→ Exercise goal: Among the entries below, find the lines with "badges" and copy them.

→ Given records:

+++++

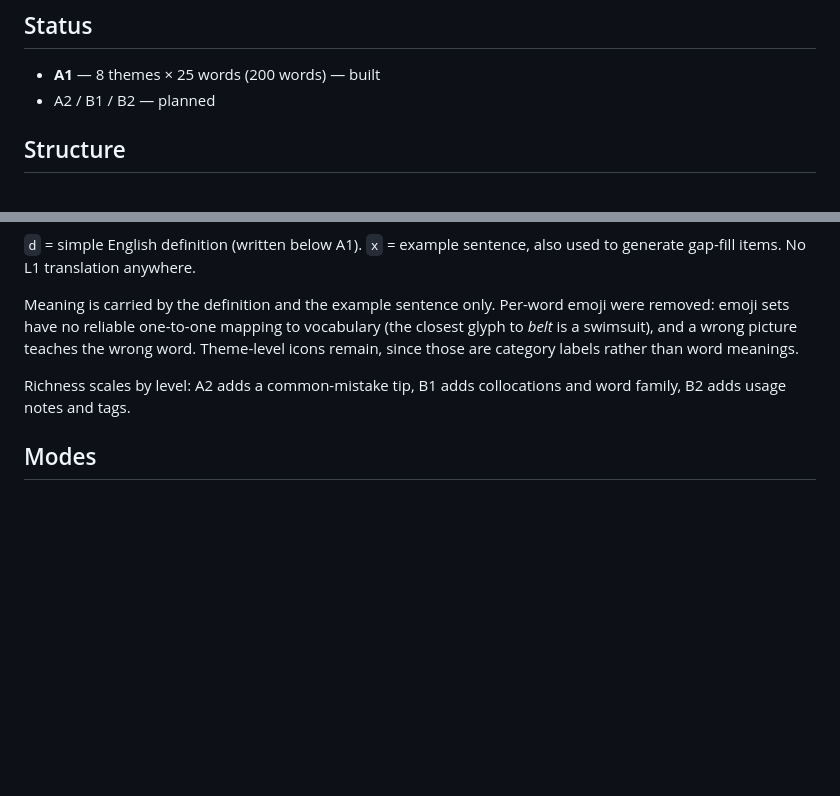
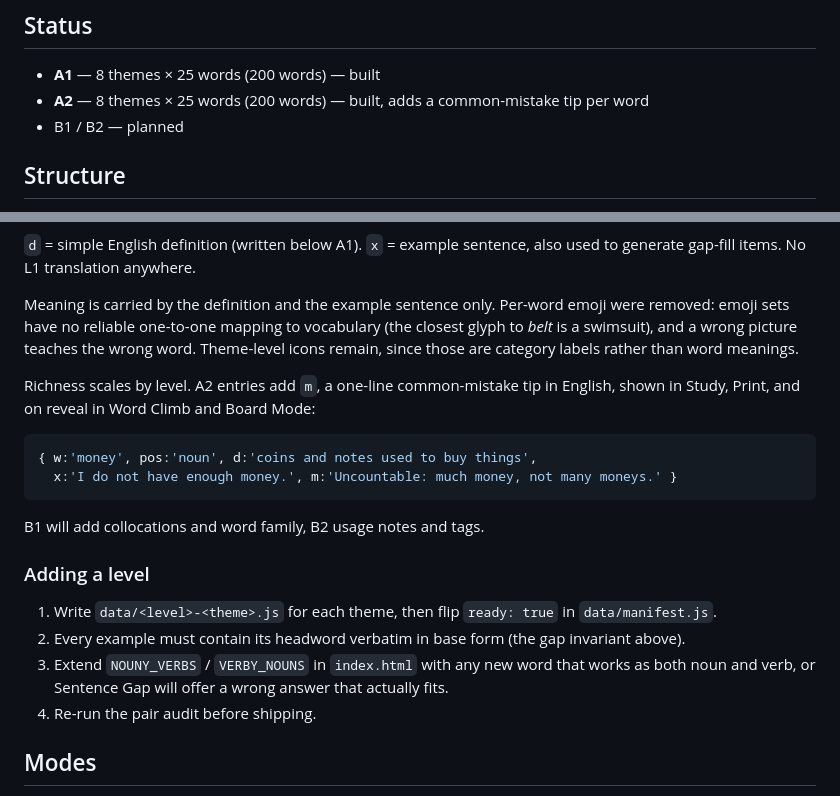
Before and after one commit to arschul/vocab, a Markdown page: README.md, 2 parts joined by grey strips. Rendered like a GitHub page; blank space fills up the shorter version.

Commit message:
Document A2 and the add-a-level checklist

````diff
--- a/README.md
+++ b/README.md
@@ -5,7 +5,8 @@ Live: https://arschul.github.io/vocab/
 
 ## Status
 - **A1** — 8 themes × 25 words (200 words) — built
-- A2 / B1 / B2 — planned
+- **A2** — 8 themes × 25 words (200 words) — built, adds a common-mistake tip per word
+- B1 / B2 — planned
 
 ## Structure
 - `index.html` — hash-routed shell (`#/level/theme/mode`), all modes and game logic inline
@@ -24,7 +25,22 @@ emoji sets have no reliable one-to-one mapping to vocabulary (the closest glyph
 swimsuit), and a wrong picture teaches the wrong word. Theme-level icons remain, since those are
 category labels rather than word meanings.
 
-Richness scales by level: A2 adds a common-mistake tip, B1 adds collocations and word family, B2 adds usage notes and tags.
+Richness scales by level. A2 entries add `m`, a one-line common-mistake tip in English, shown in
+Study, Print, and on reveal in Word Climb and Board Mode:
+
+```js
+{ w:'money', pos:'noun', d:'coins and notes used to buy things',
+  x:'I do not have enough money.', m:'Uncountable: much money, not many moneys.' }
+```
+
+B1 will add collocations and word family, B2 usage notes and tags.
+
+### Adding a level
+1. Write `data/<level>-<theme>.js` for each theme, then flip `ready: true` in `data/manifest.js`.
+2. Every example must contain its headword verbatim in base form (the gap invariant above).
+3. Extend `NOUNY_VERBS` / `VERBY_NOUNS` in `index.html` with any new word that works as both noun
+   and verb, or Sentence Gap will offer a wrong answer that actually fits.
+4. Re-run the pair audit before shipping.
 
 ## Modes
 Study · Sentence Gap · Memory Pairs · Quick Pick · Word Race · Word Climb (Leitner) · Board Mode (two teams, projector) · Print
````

+++++

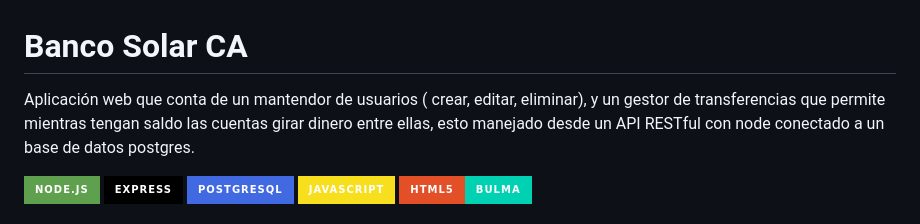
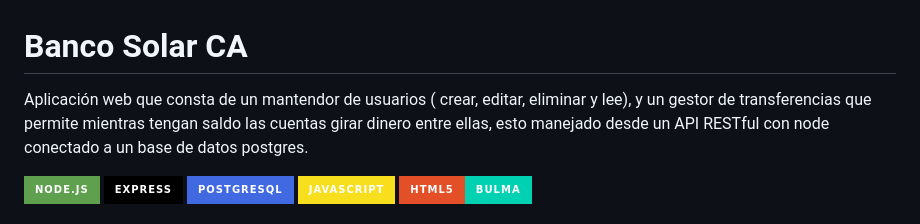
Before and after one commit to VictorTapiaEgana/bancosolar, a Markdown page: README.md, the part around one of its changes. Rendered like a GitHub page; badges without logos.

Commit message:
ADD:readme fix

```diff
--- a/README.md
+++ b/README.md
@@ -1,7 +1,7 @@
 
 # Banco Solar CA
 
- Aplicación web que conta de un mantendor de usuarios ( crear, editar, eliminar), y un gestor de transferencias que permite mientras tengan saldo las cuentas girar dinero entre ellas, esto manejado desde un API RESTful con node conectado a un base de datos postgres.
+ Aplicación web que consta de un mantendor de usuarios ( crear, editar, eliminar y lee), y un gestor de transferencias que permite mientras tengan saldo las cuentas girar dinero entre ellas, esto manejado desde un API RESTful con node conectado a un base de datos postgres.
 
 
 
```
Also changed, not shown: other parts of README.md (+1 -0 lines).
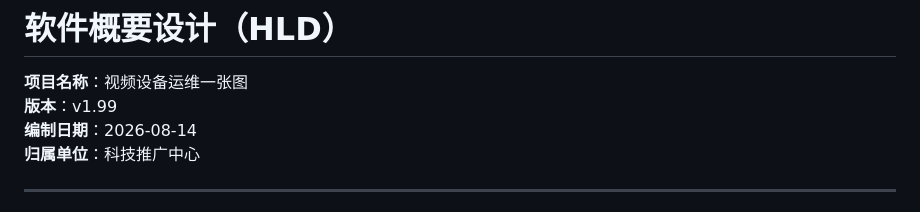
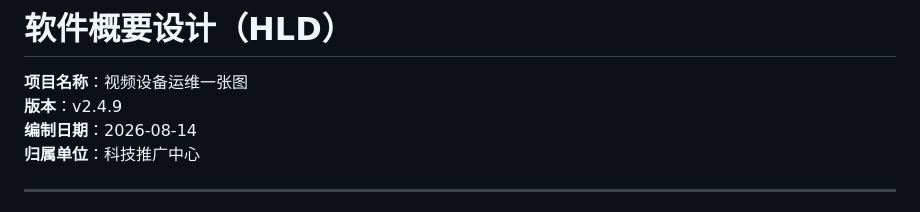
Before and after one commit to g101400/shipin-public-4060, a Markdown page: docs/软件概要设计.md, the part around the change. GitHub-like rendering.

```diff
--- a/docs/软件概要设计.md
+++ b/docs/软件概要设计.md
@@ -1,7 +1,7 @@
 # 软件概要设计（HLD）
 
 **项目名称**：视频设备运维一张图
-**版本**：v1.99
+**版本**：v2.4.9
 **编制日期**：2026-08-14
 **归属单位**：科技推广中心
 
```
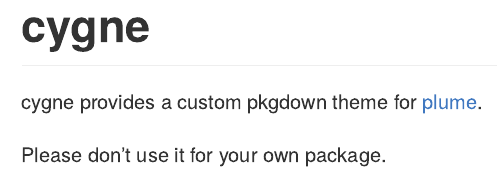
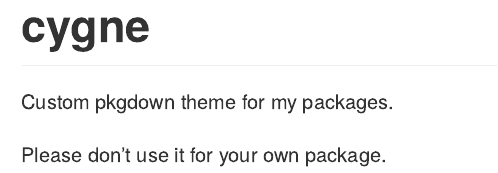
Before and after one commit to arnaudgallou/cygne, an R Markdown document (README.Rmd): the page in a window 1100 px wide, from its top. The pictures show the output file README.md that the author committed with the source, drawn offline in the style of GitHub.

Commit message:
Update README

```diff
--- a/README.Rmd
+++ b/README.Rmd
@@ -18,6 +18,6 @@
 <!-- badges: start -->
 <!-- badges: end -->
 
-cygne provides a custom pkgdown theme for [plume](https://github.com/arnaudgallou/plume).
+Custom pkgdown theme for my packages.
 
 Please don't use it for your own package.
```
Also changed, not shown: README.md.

+++++

→ Answer section:
Before and after one commit to VictorTapiaEgana/bancosolar, a Markdown page: README.md, the part around one of its changes. Rendered like a GitHub page; badges without logos.
 <!-- badges: start -->
 <!-- badges: end -->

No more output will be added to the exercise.